With big name brands always looking for new ways to connect with their customer base, it is perhaps no surprise to see some of the world’s biggest names embracing the opportunities presented by an alternative digital reality. In this article, we take a look at how Web3, non-fungible tokens (NFTs), Crypto and Blockchain are becoming the norm for some of the globe’s most well-known brands.
Nike takes a ‘sporting chance’ on the Metaverse
Earlier this month, Nike opened an online store and trading platform for virtual sneakers, releasing its own goods on the Swoosh platform, where users will be able to collect and show off their purchases. This is part of the brand’s ongoing investment in the Metaverse with Nike earning nearly $200 million to date from NFT products alone. Last year, it started filing trademarks for virtual goods, opened its own virtual world on Roblox and acquired virtual sneaker creator RTFKT.
Digital products available on Swoosh include various types of tie-ins and may unlock access to physical items, making them available in video games or providing entry to real-life events.
The Metaverse space will also provide brand tie-ins with athletes signed to Nike, equipping them with their own storefronts on the site. Long term it is likely that individual creators may also have the opportunity to co-create products with Nike and earn royalties on their designs.
Despite the recent turbulence in crypto markets, Nike’s move showcases the potential for the Metaverse and blockchain technology to create new revenues streams and ways to connect with consumers.
Formula One races in to next chapter
In October of this year, Formula One filed eight trade mark applications covering cryptocurrency, NFTs, crypto marketplaces, retail stores for virtual goods, cryptocurrency trading and mining and blockchain financial transactions.
Obtaining these trademarks highlights that F1 may wish to play an active role in the growing Web3 ecosystem and may plan to offer retail store services in virtual goods, as well as provide an online marketplace for buyers and sellers of crypto and NFTs.
Its trademark applications cover software for use with cryptocurrency, meta tokens, digital collectibles and NFTs, as well as software for digital currency payment and exchange transactions.
The trademarks also pertain to virtual goods entertainment services, namely downloadable artwork, cryptocurrency, digital collectibles, crypto-collectibles and NFTs for use in online, virtual, augmented and mixed-reality environments.
Taking out a trademark for blockchain financial transactions is particularly interesting as it may indicate plans to integrate digital currency or digital tokens.
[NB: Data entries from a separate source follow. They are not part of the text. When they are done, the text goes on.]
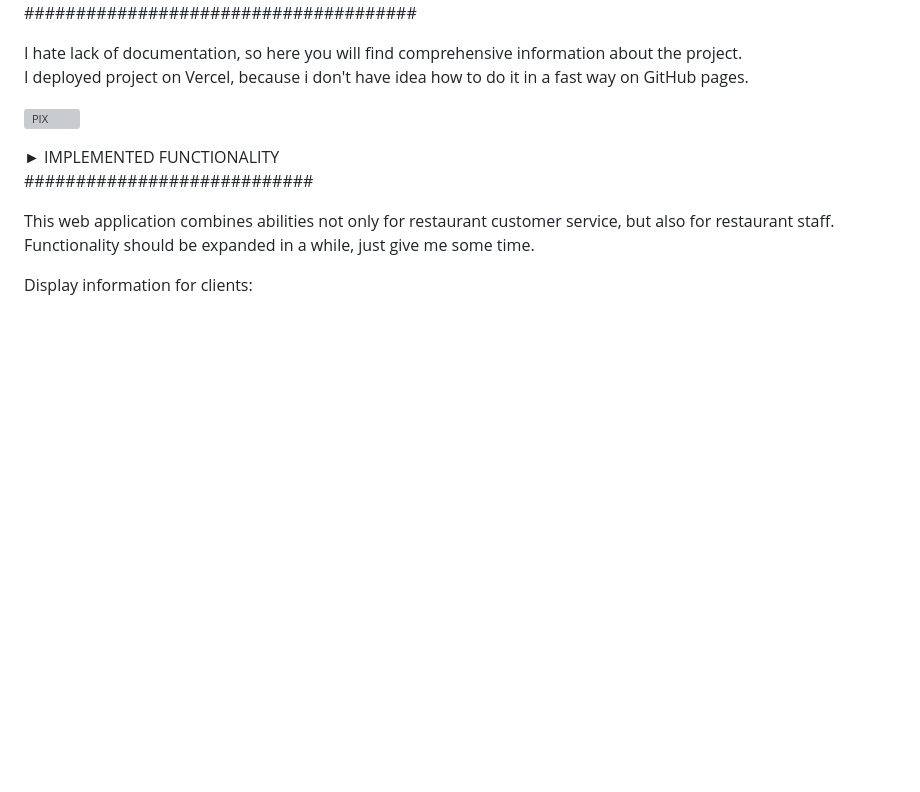
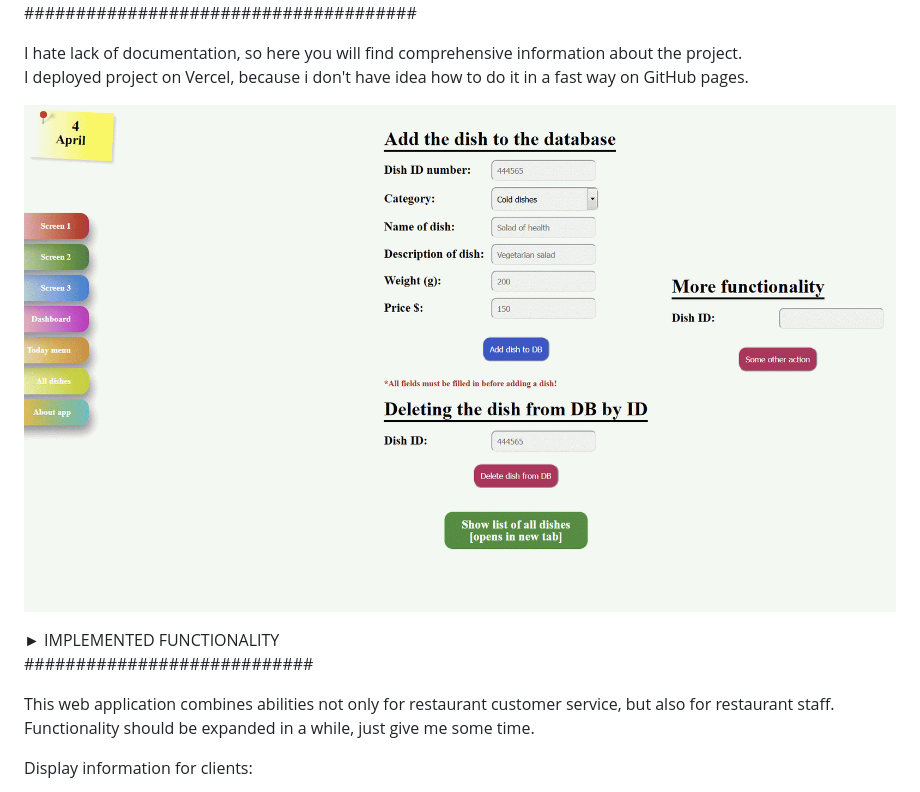
Before and after one commit to spacedrone404/on-screen-food-menu-2, a Markdown page: README.md, the part around the change. GitHub-like rendering; blank space fills up the shorter version; grey boxes are pictures that could not be loaded.

```diff
--- a/README.md
+++ b/README.md
@@ -5,7 +5,7 @@ I hate lack of documentation, so here you will find comprehensive information ab
 I deployed project on Vercel, because i don't have idea how to do it in a fast way on GitHub pages.
 
 
-![PIX](public/assets/admin.png)
+![PIX](assets/admin.png)
 
 
 ► IMPLEMENTED FUNCTIONALITY
```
Overall, F1’s move is part of a growing trend for expansion into Web3 and virtual goods or services trademarks amongst major brands. In 2022, more than 5,800 trademark applications were filed with the U.S. Patent and Trademark Office (USPTO) for NFTs and related technology – over two and a half times more than the 2,087 recorded in 2021. Applications were filed for top brands including Gucci, Nike, Adidas, NewBalance and Hermes.
Welcome to the McMetaverse
In January 2022, the popular fast-food chain filed ten patents to sell virtual goods and drinks as downloadable media files containing NFTs.
McDonald’s also plans to operate a virtual restaurant featuring “virtual and actual food” and included the McCafe brand in the Metaverse trademark application.
The company also plans to organise virtual entertainment events like concerts. These events have become very popular as they eliminate geographical barriers that previously prevented fans from seeing their favourite acts perform; for artists, this vastly reduces the cost of touring.
Further afield in the food sector, bakery and cafe chain Panera Bread also submitted a similar trademark application for a virtual restaurant and cafe chain called Paneraverse.
Forecasts indicate that these trademarks are only set to become more popular as brands fear missing out on the potential gains from having a solid presence in the Metaverse.